---- PROVIDED DATA
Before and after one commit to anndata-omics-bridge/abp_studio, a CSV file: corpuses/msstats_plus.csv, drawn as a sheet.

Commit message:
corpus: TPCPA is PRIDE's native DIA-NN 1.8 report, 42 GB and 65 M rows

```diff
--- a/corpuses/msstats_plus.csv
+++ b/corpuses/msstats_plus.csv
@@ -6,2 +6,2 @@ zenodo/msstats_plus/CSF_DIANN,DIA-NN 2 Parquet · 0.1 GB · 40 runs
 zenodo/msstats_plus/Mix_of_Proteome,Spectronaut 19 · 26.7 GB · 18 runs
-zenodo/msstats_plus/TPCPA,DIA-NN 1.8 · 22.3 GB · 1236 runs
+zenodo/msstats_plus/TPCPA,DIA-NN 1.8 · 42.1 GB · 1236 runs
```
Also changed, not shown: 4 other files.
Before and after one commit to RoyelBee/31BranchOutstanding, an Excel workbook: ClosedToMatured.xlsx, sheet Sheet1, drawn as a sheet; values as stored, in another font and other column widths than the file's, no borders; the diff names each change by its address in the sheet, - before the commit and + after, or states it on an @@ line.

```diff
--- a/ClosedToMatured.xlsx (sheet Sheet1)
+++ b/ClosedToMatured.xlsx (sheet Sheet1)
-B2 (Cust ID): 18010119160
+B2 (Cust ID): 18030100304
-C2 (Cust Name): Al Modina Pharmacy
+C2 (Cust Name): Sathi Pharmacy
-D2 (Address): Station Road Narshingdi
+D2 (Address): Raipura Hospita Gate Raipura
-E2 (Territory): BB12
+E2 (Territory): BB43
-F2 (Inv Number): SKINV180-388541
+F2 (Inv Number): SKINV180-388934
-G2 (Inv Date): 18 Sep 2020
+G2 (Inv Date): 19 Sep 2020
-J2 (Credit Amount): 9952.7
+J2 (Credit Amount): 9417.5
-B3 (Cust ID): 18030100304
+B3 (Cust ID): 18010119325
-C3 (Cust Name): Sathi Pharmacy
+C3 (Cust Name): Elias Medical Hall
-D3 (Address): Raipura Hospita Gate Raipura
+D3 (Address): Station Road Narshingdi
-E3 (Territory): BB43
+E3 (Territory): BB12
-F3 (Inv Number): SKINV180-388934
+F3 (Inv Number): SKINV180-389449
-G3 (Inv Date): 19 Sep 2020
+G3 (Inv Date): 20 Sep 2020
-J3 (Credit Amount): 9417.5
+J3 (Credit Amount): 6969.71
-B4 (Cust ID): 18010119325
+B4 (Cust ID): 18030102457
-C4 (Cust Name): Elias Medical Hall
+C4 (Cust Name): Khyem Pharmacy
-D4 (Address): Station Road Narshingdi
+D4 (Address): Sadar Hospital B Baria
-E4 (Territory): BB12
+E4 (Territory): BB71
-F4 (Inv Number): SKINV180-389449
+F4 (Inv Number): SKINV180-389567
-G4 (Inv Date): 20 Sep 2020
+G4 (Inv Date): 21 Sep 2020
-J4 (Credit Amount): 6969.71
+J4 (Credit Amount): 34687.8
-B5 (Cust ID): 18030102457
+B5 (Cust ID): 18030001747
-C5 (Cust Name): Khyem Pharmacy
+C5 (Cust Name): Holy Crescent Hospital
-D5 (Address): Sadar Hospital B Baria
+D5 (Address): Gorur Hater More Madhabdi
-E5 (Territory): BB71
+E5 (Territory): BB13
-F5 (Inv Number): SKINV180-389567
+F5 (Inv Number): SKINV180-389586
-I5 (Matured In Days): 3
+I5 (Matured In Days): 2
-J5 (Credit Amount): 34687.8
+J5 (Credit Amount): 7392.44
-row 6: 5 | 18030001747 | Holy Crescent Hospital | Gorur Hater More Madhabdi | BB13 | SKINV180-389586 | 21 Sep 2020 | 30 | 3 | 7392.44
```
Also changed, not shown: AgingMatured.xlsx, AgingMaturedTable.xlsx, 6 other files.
--------
#### [EXERCISE AIM]
Exact reproduction of every entry is needed.

#### [SOLUTION FOR THIS EXERCISE]
Before and after one commit to anndata-omics-bridge/abp_studio, a CSV file: corpuses/msstats_plus.csv, drawn as a sheet.

Commit message:
corpus: TPCPA is PRIDE's native DIA-NN 1.8 report, 42 GB and 65 M rows

```diff
--- a/corpuses/msstats_plus.csv
+++ b/corpuses/msstats_plus.csv
@@ -6,2 +6,2 @@ zenodo/msstats_plus/CSF_DIANN,DIA-NN 2 Parquet · 0.1 GB · 40 runs
 zenodo/msstats_plus/Mix_of_Proteome,Spectronaut 19 · 26.7 GB · 18 runs
-zenodo/msstats_plus/TPCPA,DIA-NN 1.8 · 22.3 GB · 1236 runs
+zenodo/msstats_plus/TPCPA,DIA-NN 1.8 · 42.1 GB · 1236 runs
```
Also changed, not shown: 4 other files.
Before and after one commit to RoyelBee/31BranchOutstanding, an Excel workbook: ClosedToMatured.xlsx, sheet Sheet1, drawn as a sheet; values as stored, in another font and other column widths than the file's, no borders; the diff names each change by its address in the sheet, - before the commit and + after, or states it on an @@ line.

```diff
--- a/ClosedToMatured.xlsx (sheet Sheet1)
+++ b/ClosedToMatured.xlsx (sheet Sheet1)
-B2 (Cust ID): 18010119160
+B2 (Cust ID): 18030100304
-C2 (Cust Name): Al Modina Pharmacy
+C2 (Cust Name): Sathi Pharmacy
-D2 (Address): Station Road Narshingdi
+D2 (Address): Raipura Hospita Gate Raipura
-E2 (Territory): BB12
+E2 (Territory): BB43
-F2 (Inv Number): SKINV180-388541
+F2 (Inv Number): SKINV180-388934
-G2 (Inv Date): 18 Sep 2020
+G2 (Inv Date): 19 Sep 2020
-J2 (Credit Amount): 9952.7
+J2 (Credit Amount): 9417.5
-B3 (Cust ID): 18030100304
+B3 (Cust ID): 18010119325
-C3 (Cust Name): Sathi Pharmacy
+C3 (Cust Name): Elias Medical Hall
-D3 (Address): Raipura Hospita Gate Raipura
+D3 (Address): Station Road Narshingdi
-E3 (Territory): BB43
+E3 (Territory): BB12
-F3 (Inv Number): SKINV180-388934
+F3 (Inv Number): SKINV180-389449
-G3 (Inv Date): 19 Sep 2020
+G3 (Inv Date): 20 Sep 2020
-J3 (Credit Amount): 9417.5
+J3 (Credit Amount): 6969.71
-B4 (Cust ID): 18010119325
+B4 (Cust ID): 18030102457
-C4 (Cust Name): Elias Medical Hall
+C4 (Cust Name): Khyem Pharmacy
-D4 (Address): Station Road Narshingdi
+D4 (Address): Sadar Hospital B Baria
-E4 (Territory): BB12
+E4 (Territory): BB71
-F4 (Inv Number): SKINV180-389449
+F4 (Inv Number): SKINV180-389567
-G4 (Inv Date): 20 Sep 2020
+G4 (Inv Date): 21 Sep 2020
-J4 (Credit Amount): 6969.71
+J4 (Credit Amount): 34687.8
-B5 (Cust ID): 18030102457
+B5 (Cust ID): 18030001747
-C5 (Cust Name): Khyem Pharmacy
+C5 (Cust Name): Holy Crescent Hospital
-D5 (Address): Sadar Hospital B Baria
+D5 (Address): Gorur Hater More Madhabdi
-E5 (Territory): BB71
+E5 (Territory): BB13
-F5 (Inv Number): SKINV180-389567
+F5 (Inv Number): SKINV180-389586
-I5 (Matured In Days): 3
+I5 (Matured In Days): 2
-J5 (Credit Amount): 34687.8
+J5 (Credit Amount): 7392.44
-row 6: 5 | 18030001747 | Holy Crescent Hospital | Gorur Hater More Madhabdi | BB13 | SKINV180-389586 | 21 Sep 2020 | 30 | 3 | 7392.44
```
Also changed, not shown: AgingMatured.xlsx, AgingMaturedTable.xlsx, 6 other files.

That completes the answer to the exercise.